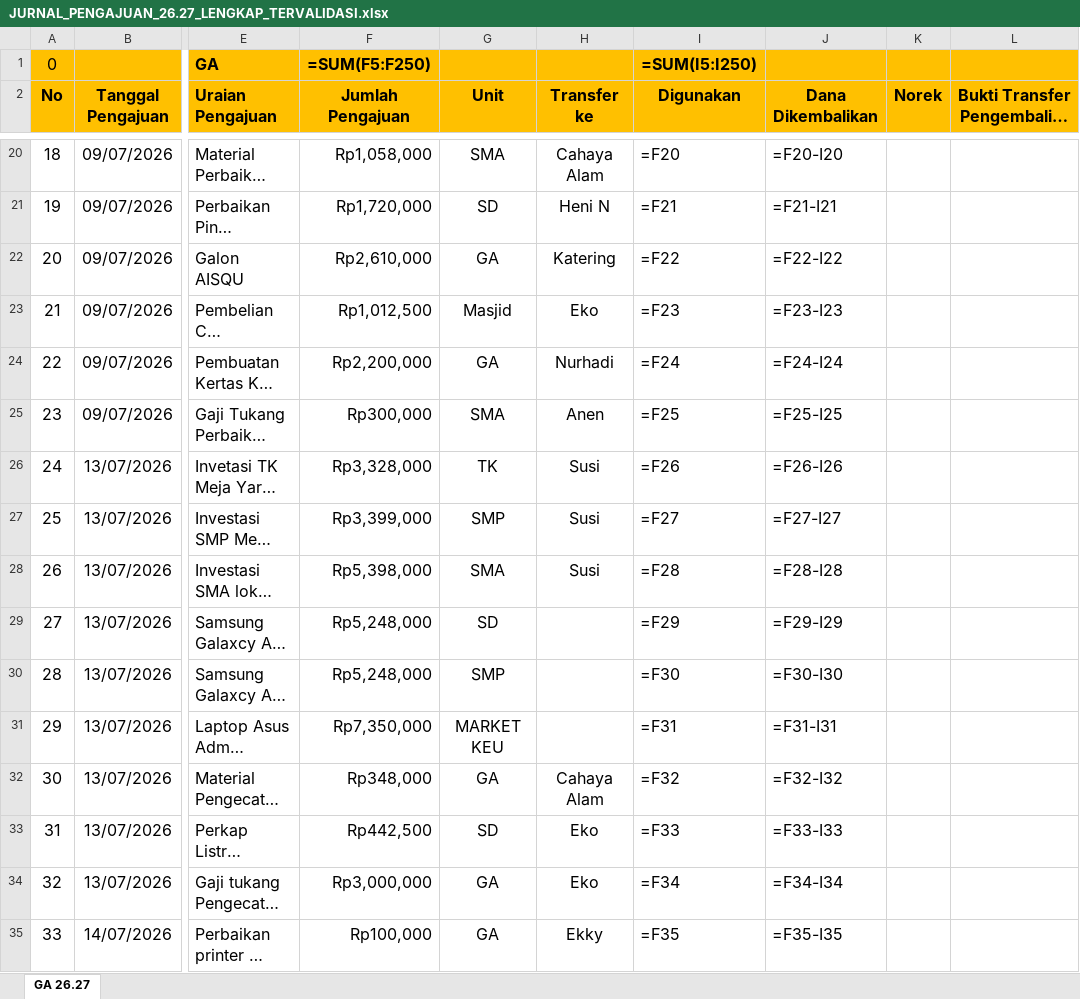
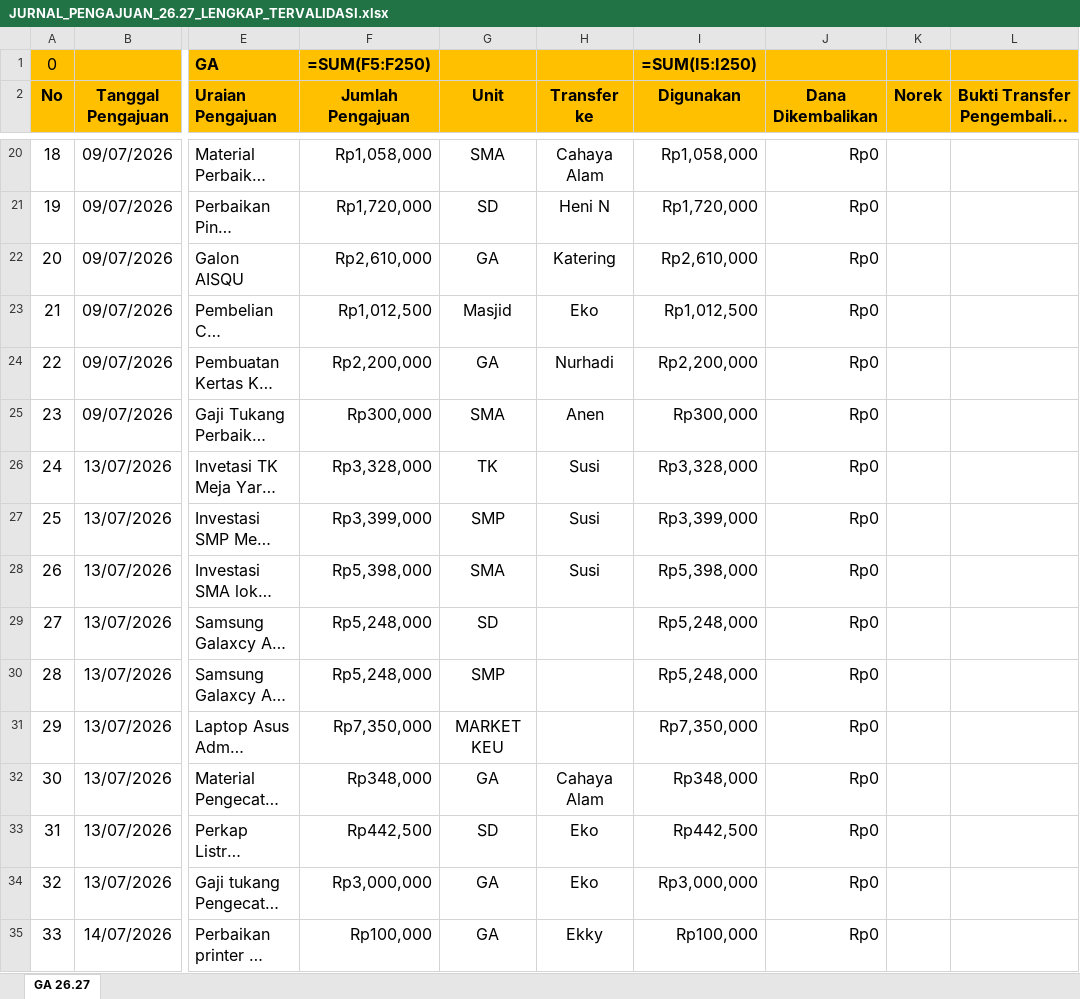
Before and after one commit to ametriyadhi/annahl-ops-web, an Excel workbook: static/JURNAL_PENGAJUAN_26.27_LENGKAP_TERVALIDASI.xlsx, sheet GA 26.27, drawn as a sheet; only a part is shown, gaps mark what is left out; long unchanged cells end in …; values as stored, in another font and other column widths than the file's, no borders; formulas without a stored value are shown as written; the diff covers the shown part only; the diff names each change by its address in the sheet, - before the commit and + after, or states it on an @@ line.

Commit message:
fix(ga): lengkapi nilai terhitung pada kolom digunakan dan sinkronisasi Row 40 Termin Futsal Misbahudin Rp 20M

```diff
--- a/static/JURNAL_PENGAJUAN_26.27_LENGKAP_TERVALIDASI.xlsx (sheet GA 26.27)
+++ b/static/JURNAL_PENGAJUAN_26.27_LENGKAP_TERVALIDASI.xlsx (sheet GA 26.27)
-I20 (Digunakan): =F20
+I20 (Digunakan): Rp1,058,000
-J20 (Dana Dikembalikan): =F20-I20
+J20 (Dana Dikembalikan): Rp0
-I21 (Digunakan): =F21
+I21 (Digunakan): Rp1,720,000
-J21 (Dana Dikembalikan): =F21-I21
+J21 (Dana Dikembalikan): Rp0
-I22 (Digunakan): =F22
+I22 (Digunakan): Rp2,610,000
-J22 (Dana Dikembalikan): =F22-I22
+J22 (Dana Dikembalikan): Rp0
-I23 (Digunakan): =F23
+I23 (Digunakan): Rp1,012,500
-J23 (Dana Dikembalikan): =F23-I23
+J23 (Dana Dikembalikan): Rp0
-I24 (Digunakan): =F24
+I24 (Digunakan): Rp2,200,000
-J24 (Dana Dikembalikan): =F24-I24
+J24 (Dana Dikembalikan): Rp0
-I25 (Digunakan): =F25
+I25 (Digunakan): Rp300,000
-J25 (Dana Dikembalikan): =F25-I25
+J25 (Dana Dikembalikan): Rp0
-I26 (Digunakan): =F26
+I26 (Digunakan): Rp3,328,000
-J26 (Dana Dikembalikan): =F26-I26
+J26 (Dana Dikembalikan): Rp0
-I27 (Digunakan): =F27
+I27 (Digunakan): Rp3,399,000
-J27 (Dana Dikembalikan): =F27-I27
+J27 (Dana Dikembalikan): Rp0
-I28 (Digunakan): =F28
+I28 (Digunakan): Rp5,398,000
-J28 (Dana Dikembalikan): =F28-I28
+J28 (Dana Dikembalikan): Rp0
-I29 (Digunakan): =F29
+I29 (Digunakan): Rp5,248,000
-J29 (Dana Dikembalikan): =F29-I29
+J29 (Dana Dikembalikan): Rp0
-I30 (Digunakan): =F30
+I30 (Digunakan): Rp5,248,000
-J30 (Dana Dikembalikan): =F30-I30
+J30 (Dana Dikembalikan): Rp0
-I31 (Digunakan): =F31
+I31 (Digunakan): Rp7,350,000
-J31 (Dana Dikembalikan): =F31-I31
+J31 (Dana Dikembalikan): Rp0
-I32 (Digunakan): =F32
+I32 (Digunakan): Rp348,000
-J32 (Dana Dikembalikan): =F32-I32
+J32 (Dana Dikembalikan): Rp0
-I33 (Digunakan): =F33
+I33 (Digunakan): Rp442,500
-J33 (Dana Dikembalikan): =F33-I33
+J33 (Dana Dikembalikan): Rp0
-I34 (Digunakan): =F34
+I34 (Digunakan): Rp3,000,000
-J34 (Dana Dikembalikan): =F34-I34
+J34 (Dana Dikembalikan): Rp0
-I35 (Digunakan): =F35
+I35 (Digunakan): Rp100,000
-J35 (Dana Dikembalikan): =F35-I35
+J35 (Dana Dikembalikan): Rp0
```
Also changed, not shown: 221 edited cells elsewhere in this sheet.
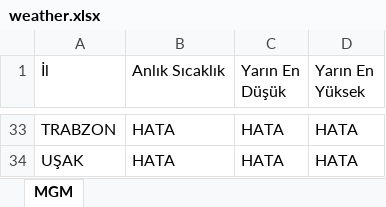
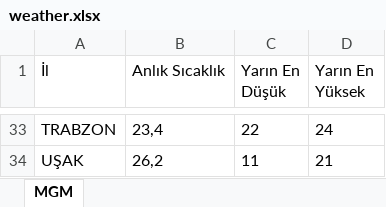
Before and after one commit to ekingunindi1-web/mgm-weather-reader, an Excel workbook: weather.xlsx, sheet MGM, drawn as a sheet; only a part is shown, gaps mark what is left out; values as stored, in another font and other column widths than the file's, no borders; the diff covers the shown part only; the diff names each change by its address in the sheet, - before the commit and + after, or states it on an @@ line.

```diff
--- a/weather.xlsx (sheet MGM)
+++ b/weather.xlsx (sheet MGM)
-B33 (Anlık Sıcaklık): HATA
+B33 (Anlık Sıcaklık): 23,4
-C33 (Yarın En Düşük): HATA
+C33 (Yarın En Düşük): 22
-D33 (Yarın En Yüksek): HATA
+D33 (Yarın En Yüksek): 24
-B34 (Anlık Sıcaklık): HATA
+B34 (Anlık Sıcaklık): 26,2
-C34 (Yarın En Düşük): HATA
+C34 (Yarın En Düşük): 11
-D34 (Yarın En Yüksek): HATA
+D34 (Yarın En Yüksek): 21
```
Also changed, not shown: 93 edited cells elsewhere in this sheet.
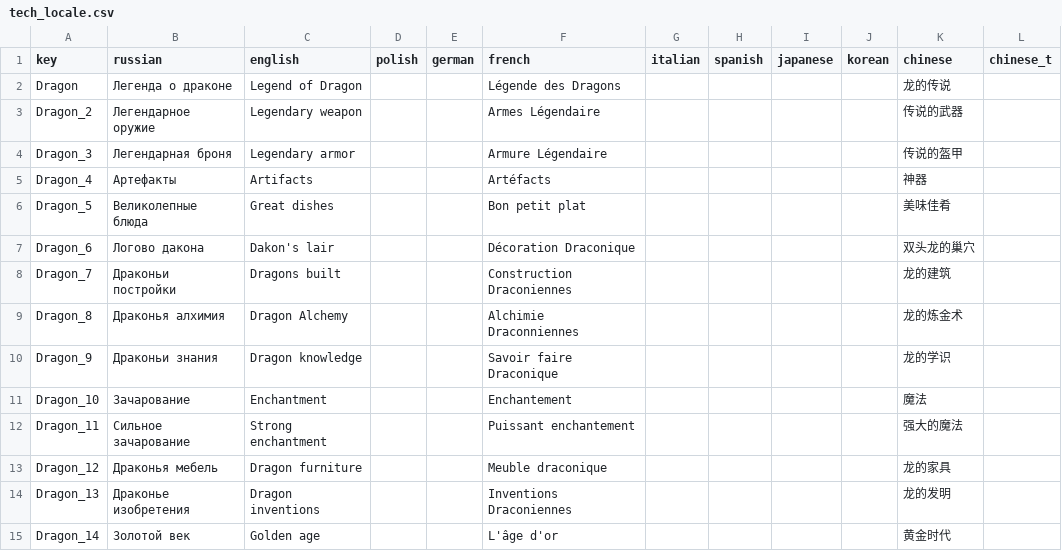
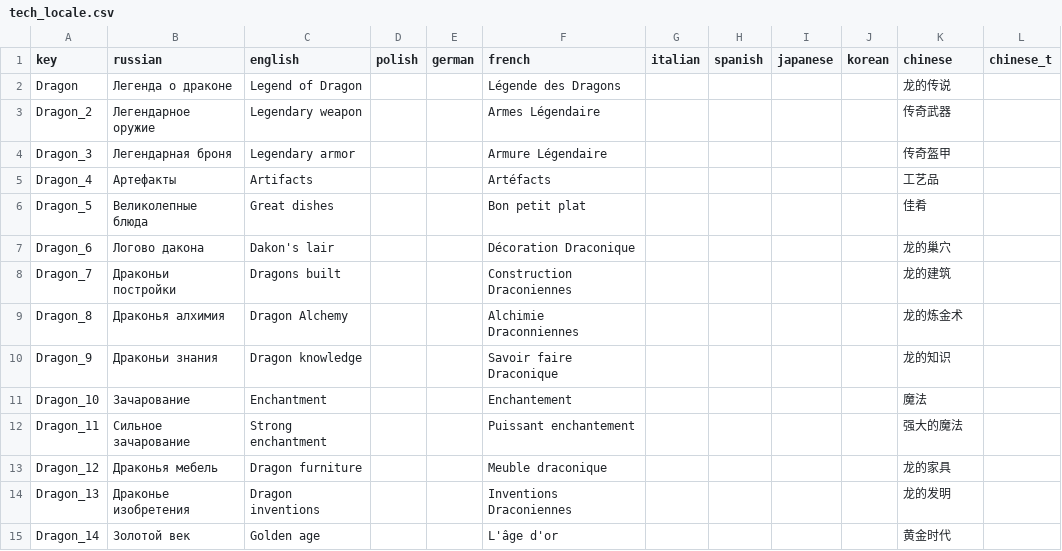
Before and after one commit to 52fisher/CraftTheWorld_Mods_Localization, a CSV file: legasy of dragon_NO TechTree/lang/tech_locale.csv, drawn as a sheet.

```diff
--- a/legasy of dragon_NO TechTree/lang/tech_locale.csv
+++ b/legasy of dragon_NO TechTree/lang/tech_locale.csv
@@ -2,10 +2,10 @@ key;russian;english;polish;german;french;italian;spanish;japanese;korean;chinese
 Dragon;Легенда о драконе;Legend of Dragon;;;Légende des Dragons;;;;;龙的传说;
-Dragon_2;Легендарное оружие;Legendary weapon;;;Armes Légendaire;;;;;传说的武器;
-Dragon_3;Легендарная броня;Legendary armor;;;Armure Légendaire;;;;;传说的盔甲;
-Dragon_4;Артефакты;Artifacts;;;Artéfacts;;;;;神器;
-Dragon_5;Великолепные блюда;Great dishes;;;Bon petit plat;;;;;美味佳肴;
-Dragon_6;Логово дакона;Dakon's lair;;;Décoration Draconique;;;;;双头龙的巢穴;
+Dragon_2;Легендарное оружие;Legendary weapon;;;Armes Légendaire;;;;;传奇武器;
+Dragon_3;Легендарная броня;Legendary armor;;;Armure Légendaire;;;;;传奇盔甲;
+Dragon_4;Артефакты;Artifacts;;;Artéfacts;;;;;工艺品;
+Dragon_5;Великолепные блюда;Great dishes;;;Bon petit plat;;;;;佳肴;
+Dragon_6;Логово дакона;Dakon's lair;;;Décoration Draconique;;;;;龙的巢穴;
 Dragon_7;Драконьи постройки;Dragons built;;;Construction Draconiennes;;;;;龙的建筑;
 Dragon_8;Драконья алхимия;Dragon Alсhemy;;;Alchimie Draconniennes;;;;;龙的炼金术;
-Dragon_9;Драконьи знания;Dragon knowledge;;;Savoir faire Draconique;;;;;龙的学识;
+Dragon_9;Драконьи знания;Dragon knowledge;;;Savoir faire Draconique;;;;;龙的知识;
 Dragon_10;Зачарование;Enchantment;;;Enchantement;;;;;魔法;
```
Also changed, not shown: 26 other files.
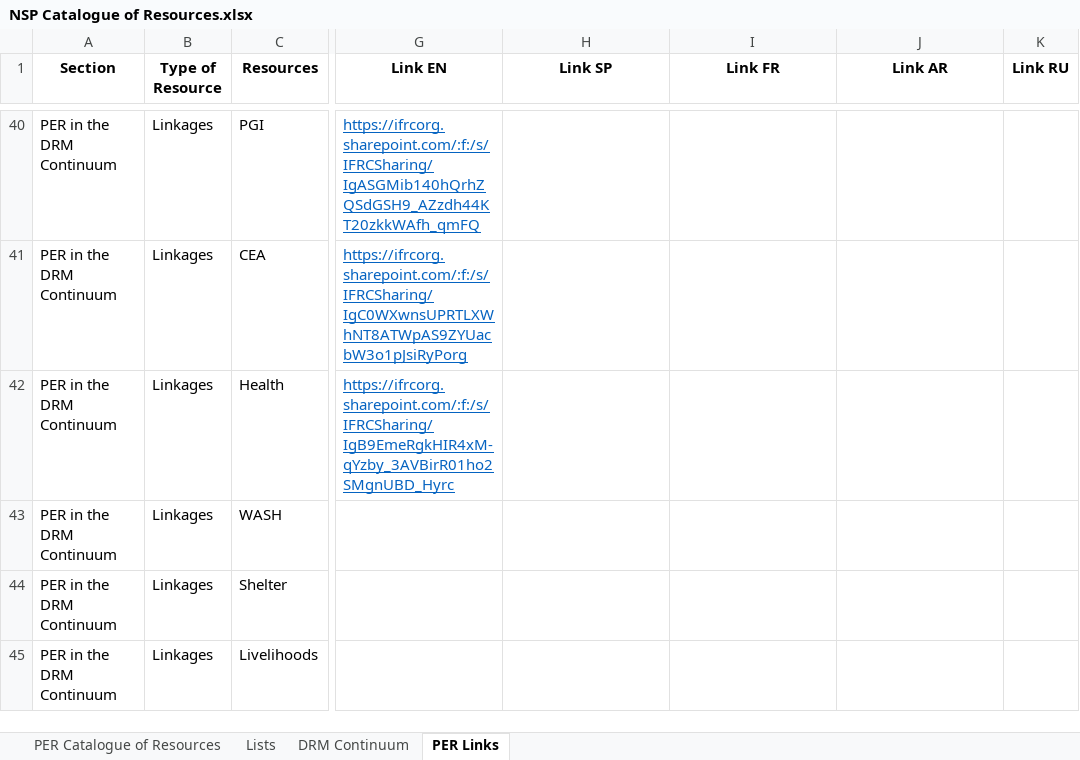
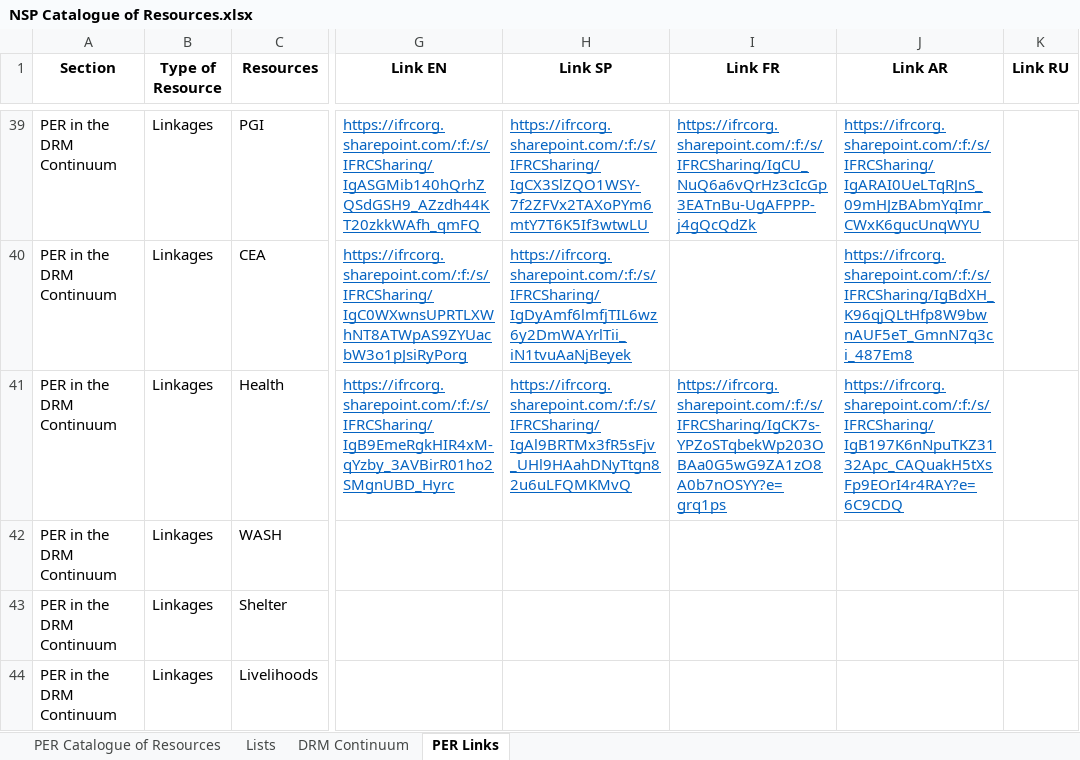
Before and after one commit to belenzazu/NSP-Catalogue-of-Resources, an Excel workbook: NSP Catalogue of Resources.xlsx, sheet PER Links, drawn as a sheet; only a part is shown, gaps mark what is left out; values as stored, in another font and other column widths than the file's, no borders; addresses are those after the commit; the diff covers the shown part only; the diff names each change by its address in the sheet, - before the commit and + after, or states it on an @@ line.

```diff
--- a/NSP Catalogue of Resources.xlsx (sheet PER Links)
+++ b/NSP Catalogue of Resources.xlsx (sheet PER Links)
-H39 (Link SP): (empty)
+H39 (Link SP): https://ifrcorg.sharepoint.com/:f:/s/IFRCSharing/IgCX3SlZQO1WSY-7f2ZFVx2TAXoPYm6mtY7T6K5If3wtwLU
-I39 (Link FR): (empty)
+I39 (Link FR): https://ifrcorg.sharepoint.com/:f:/s/IFRCSharing/IgCU_NuQ6a6vQrHz3cIcGp3EATnBu-UgAFPPP-j4gQcQdZk
-J39 (Link AR): (empty)
+J39 (Link AR): https://ifrcorg.sharepoint.com/:f:/s/IFRCSharing/IgARAI0UeLTqRJnS_09mHJzBAbmYqImr_CWxK6gucUnqWYU
-H40 (Link SP): (empty)
+H40 (Link SP): https://ifrcorg.sharepoint.com/:f:/s/IFRCSharing/IgDyAmf6lmfjTIL6wz6y2DmWAYrlTii_iN1tvuAaNjBeyek
-J40 (Link AR): (empty)
+J40 (Link AR): https://ifrcorg.sharepoint.com/:f:/s/IFRCSharing/IgBdXH_K96qjQLtHfp8W9bwnAUF5eT_GmnN7q3ci_487Em8
-H41 (Link SP): (empty)
+H41 (Link SP): https://ifrcorg.sharepoint.com/:f:/s/IFRCSharing/IgAl9BRTMx3fR5sFjv_UHl9HAahDNyTtgn82u6uLFQMKMvQ
-I41 (Link FR): (empty)
+I41 (Link FR): https://ifrcorg.sharepoint.com/:f:/s/IFRCSharing/IgCK7s-YPZoSTqbekWp203OBAa0G5wG9ZA1zO8A0b7nOSYY?e=grq1ps
-J41 (Link AR): (empty)
+J41 (Link AR): https://ifrcorg.sharepoint.com/:f:/s/IFRCSharing/IgB197K6nNpuTKZ3132Apc_CAQuakH5tXsFp9EOrI4r4RAY?e=6C9CDQ
```
Also changed, not shown: 1 added row, 1 removed row and 31 edited cells elsewhere in this sheet, 1 other file.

■ ■ ■ ■ ■

▶ _Exercise brief_:
Using the records above, pull out each line where the word "Armure" occurs.

▶ _Response for this exercise_:
-Dragon_3;Легендарная броня;Legendary armor;;;Armure Légendaire;;;;;传说的盔甲;
+Dragon_3;Легендарная броня;Legendary armor;;;Armure Légendaire;;;;;传奇盔甲;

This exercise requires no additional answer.